• **Exercise description**: Please copy every line below that contains the string "request".

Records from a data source
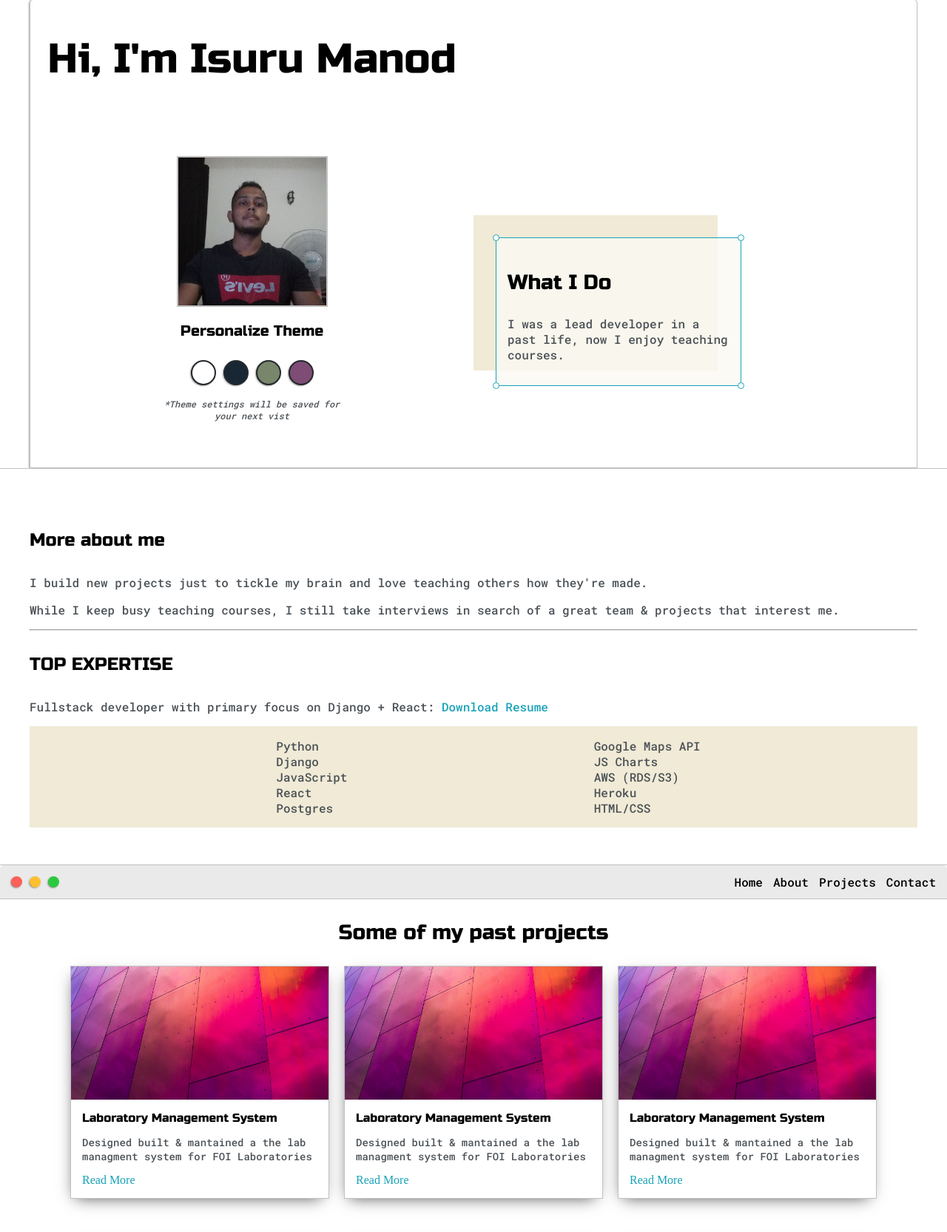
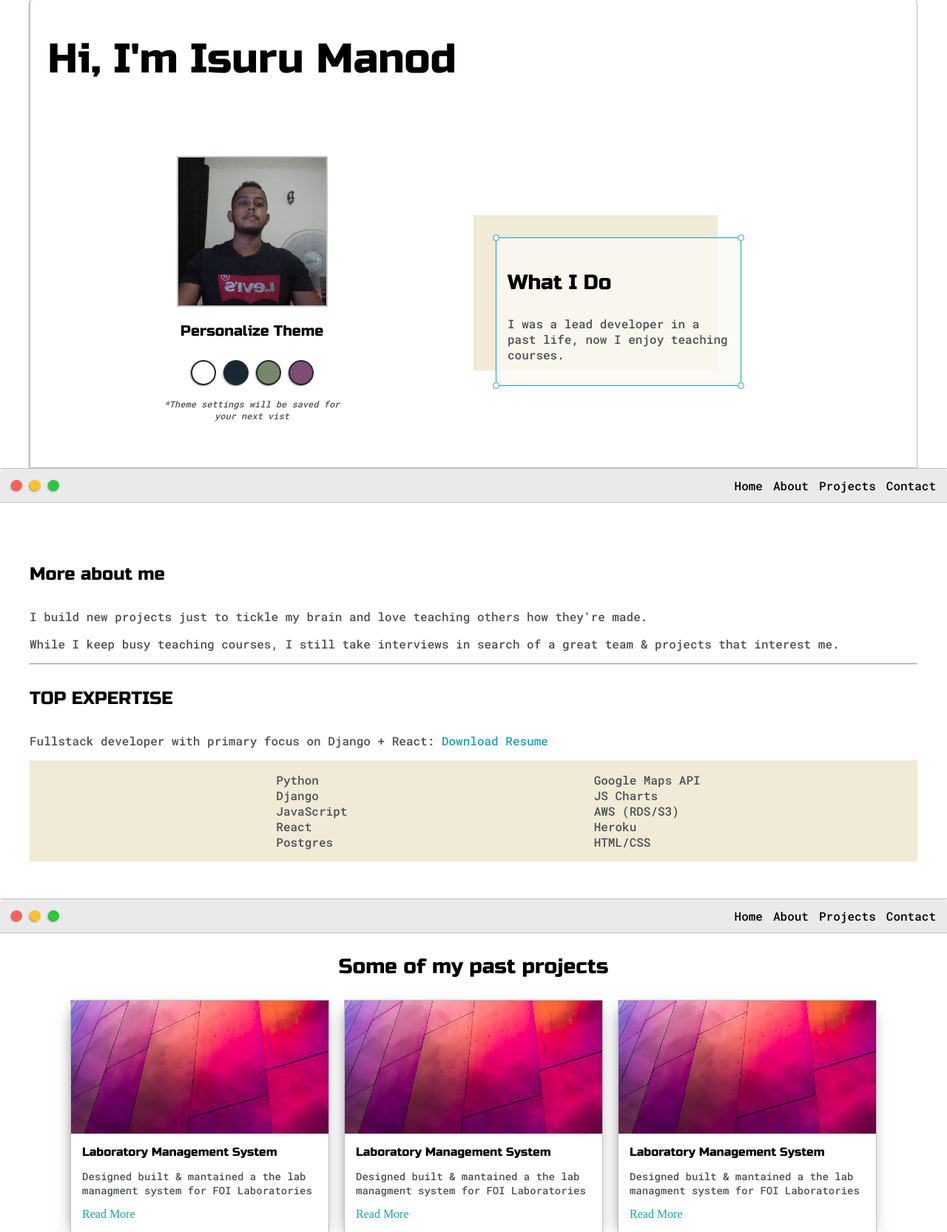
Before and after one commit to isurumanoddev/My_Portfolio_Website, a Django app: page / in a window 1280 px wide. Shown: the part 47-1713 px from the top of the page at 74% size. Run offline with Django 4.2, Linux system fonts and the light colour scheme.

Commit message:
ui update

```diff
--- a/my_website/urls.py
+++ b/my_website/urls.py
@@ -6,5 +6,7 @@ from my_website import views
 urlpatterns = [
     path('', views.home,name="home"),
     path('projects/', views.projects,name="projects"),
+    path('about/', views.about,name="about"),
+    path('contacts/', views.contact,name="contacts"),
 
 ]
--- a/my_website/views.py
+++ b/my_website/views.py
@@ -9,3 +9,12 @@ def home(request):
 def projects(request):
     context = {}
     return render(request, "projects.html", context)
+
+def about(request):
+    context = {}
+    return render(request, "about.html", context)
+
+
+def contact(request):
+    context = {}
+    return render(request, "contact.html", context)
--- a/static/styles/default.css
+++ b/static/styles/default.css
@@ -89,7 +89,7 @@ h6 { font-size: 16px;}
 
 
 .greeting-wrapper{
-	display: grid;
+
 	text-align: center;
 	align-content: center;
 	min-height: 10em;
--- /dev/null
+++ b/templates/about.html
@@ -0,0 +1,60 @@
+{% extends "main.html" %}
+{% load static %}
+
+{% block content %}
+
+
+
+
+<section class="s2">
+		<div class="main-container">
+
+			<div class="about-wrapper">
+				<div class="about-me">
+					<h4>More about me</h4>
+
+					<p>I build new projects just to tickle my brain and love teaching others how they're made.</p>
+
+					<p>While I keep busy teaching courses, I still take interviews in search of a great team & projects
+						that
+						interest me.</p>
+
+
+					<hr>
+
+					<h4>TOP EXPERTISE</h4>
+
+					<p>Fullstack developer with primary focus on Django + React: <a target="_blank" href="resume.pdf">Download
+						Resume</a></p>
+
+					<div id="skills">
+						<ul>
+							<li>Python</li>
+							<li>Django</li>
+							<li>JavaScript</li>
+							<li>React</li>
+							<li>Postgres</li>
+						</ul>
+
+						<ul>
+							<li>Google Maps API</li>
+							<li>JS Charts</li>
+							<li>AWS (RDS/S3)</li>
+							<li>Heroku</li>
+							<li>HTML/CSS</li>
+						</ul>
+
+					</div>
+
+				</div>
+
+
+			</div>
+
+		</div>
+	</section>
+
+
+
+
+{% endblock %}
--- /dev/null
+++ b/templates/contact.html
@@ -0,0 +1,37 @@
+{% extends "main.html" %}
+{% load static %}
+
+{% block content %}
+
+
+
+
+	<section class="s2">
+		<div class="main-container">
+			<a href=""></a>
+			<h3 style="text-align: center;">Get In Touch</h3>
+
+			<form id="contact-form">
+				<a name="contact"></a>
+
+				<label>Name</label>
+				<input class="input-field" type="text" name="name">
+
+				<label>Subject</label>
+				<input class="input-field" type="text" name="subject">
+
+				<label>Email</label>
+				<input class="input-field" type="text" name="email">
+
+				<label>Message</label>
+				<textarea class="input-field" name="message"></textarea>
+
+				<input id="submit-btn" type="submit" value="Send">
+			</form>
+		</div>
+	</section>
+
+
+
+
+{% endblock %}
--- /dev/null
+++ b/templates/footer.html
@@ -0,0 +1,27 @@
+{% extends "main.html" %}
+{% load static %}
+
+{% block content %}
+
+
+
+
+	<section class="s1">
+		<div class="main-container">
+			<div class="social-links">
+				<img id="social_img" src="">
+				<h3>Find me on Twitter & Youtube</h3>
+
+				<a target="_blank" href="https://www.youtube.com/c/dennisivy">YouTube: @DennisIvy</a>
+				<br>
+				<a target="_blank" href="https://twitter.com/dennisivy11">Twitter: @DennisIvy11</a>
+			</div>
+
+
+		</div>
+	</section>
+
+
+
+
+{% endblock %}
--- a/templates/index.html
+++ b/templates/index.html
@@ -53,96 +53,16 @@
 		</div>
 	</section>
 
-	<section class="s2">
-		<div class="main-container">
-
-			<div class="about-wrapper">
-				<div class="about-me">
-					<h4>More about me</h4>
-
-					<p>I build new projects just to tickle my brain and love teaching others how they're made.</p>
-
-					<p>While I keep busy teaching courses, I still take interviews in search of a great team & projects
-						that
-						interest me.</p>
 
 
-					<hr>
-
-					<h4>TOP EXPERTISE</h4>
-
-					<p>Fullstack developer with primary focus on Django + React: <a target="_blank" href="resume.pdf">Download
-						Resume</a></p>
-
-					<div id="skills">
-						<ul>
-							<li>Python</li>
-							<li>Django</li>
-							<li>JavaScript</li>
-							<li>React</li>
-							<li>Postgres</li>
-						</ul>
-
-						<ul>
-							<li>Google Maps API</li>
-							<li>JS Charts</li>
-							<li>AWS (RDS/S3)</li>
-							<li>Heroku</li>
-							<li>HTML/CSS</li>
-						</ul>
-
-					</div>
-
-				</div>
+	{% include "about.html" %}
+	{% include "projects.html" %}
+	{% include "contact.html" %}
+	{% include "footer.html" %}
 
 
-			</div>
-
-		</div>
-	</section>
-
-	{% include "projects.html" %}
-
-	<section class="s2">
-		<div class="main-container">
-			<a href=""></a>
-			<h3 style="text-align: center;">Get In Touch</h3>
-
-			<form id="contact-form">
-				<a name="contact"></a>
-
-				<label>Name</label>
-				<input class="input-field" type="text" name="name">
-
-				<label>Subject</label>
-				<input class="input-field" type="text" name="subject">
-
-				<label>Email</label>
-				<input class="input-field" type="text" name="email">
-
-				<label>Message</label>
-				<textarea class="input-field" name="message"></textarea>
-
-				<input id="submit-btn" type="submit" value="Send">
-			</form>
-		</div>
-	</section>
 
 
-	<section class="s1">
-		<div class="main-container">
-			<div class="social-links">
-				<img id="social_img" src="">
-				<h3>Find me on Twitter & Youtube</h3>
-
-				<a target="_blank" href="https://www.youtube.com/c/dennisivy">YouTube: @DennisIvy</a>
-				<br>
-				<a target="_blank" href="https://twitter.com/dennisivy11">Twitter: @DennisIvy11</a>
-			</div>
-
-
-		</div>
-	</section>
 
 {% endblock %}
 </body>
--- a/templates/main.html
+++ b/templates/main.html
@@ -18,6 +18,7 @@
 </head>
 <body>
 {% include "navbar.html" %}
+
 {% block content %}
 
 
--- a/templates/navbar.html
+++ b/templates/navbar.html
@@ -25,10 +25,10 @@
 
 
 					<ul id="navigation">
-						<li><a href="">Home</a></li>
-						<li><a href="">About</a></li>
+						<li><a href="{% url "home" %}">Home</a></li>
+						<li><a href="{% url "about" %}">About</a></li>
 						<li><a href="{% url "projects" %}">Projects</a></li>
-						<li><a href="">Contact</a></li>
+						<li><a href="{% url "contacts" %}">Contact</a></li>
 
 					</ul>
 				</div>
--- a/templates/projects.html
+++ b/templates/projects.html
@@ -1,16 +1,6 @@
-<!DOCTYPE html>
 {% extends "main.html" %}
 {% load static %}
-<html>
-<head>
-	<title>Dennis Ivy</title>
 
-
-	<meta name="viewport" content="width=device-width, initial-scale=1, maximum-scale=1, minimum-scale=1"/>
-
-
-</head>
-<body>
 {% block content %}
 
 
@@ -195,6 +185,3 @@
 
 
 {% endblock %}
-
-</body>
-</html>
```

• **Expected answer**:
@@ -9,3 +9,12 @@ def home(request):
 def projects(request):
     return render(request, "projects.html", context)
+def about(request):
+    return render(request, "about.html", context)
+def contact(request):
+    return render(request, "contact.html", context)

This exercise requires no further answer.